• [What the task asks]
When you spot the word "README" in a line of the data below, copy that line.

Extracted data entries:
____

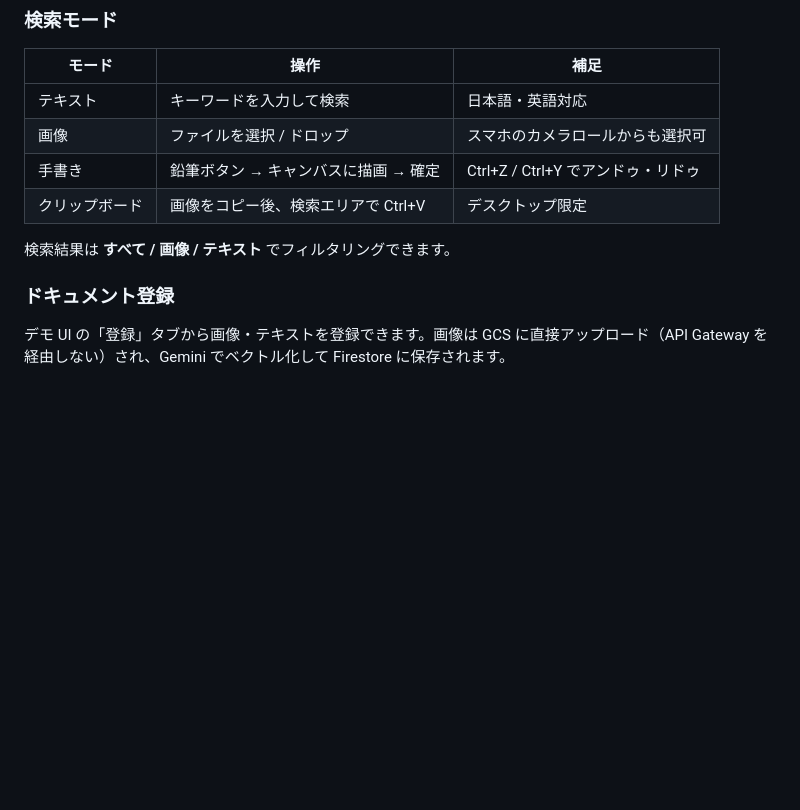
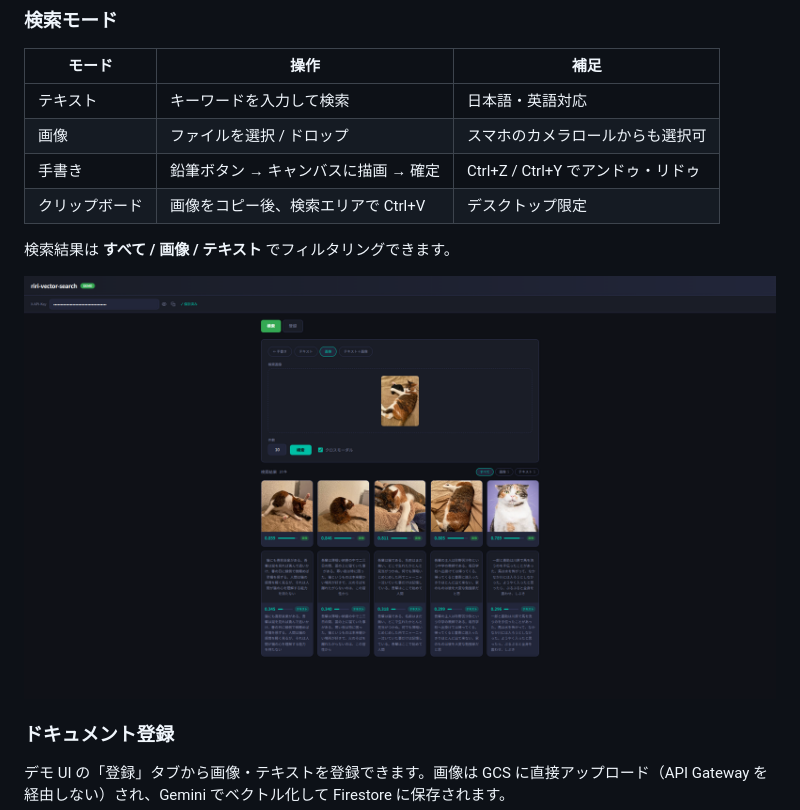
Before and after one commit to Riri-Inferno/gcp-serverless-vector-search, a Markdown page: README.md, the part around one of its changes. GitHub-like rendering; blank space fills up the shorter version.

```diff
--- a/README.md
+++ b/README.md
@@ -178,9 +173,7 @@ npm run dev
 
 検索結果は **すべて / 画像 / テキスト** でフィルタリングできます。
 
-<!-- PLACEHOLDER: 画像モードの検索結果グリッドのスクリーンショットを
-     docs/images/screenshot-results.png として保存した上で下記のコメントを外してください -->
-<!-- ![Results Grid][results-screenshot] -->
+![Results Grid][results-screenshot]
 
 ### ドキュメント登録
 
```
Also changed, not shown: other parts of README.md (+9 -14 lines).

____

• [Task response]
Before and after one commit to Riri-Inferno/gcp-serverless-vector-search, a Markdown page: README.md, the part around one of its changes. GitHub-like rendering; blank space fills up the shorter version.
--- a/README.md
+++ b/README.md
Also changed, not shown: other parts of README.md (+9 -14 lines).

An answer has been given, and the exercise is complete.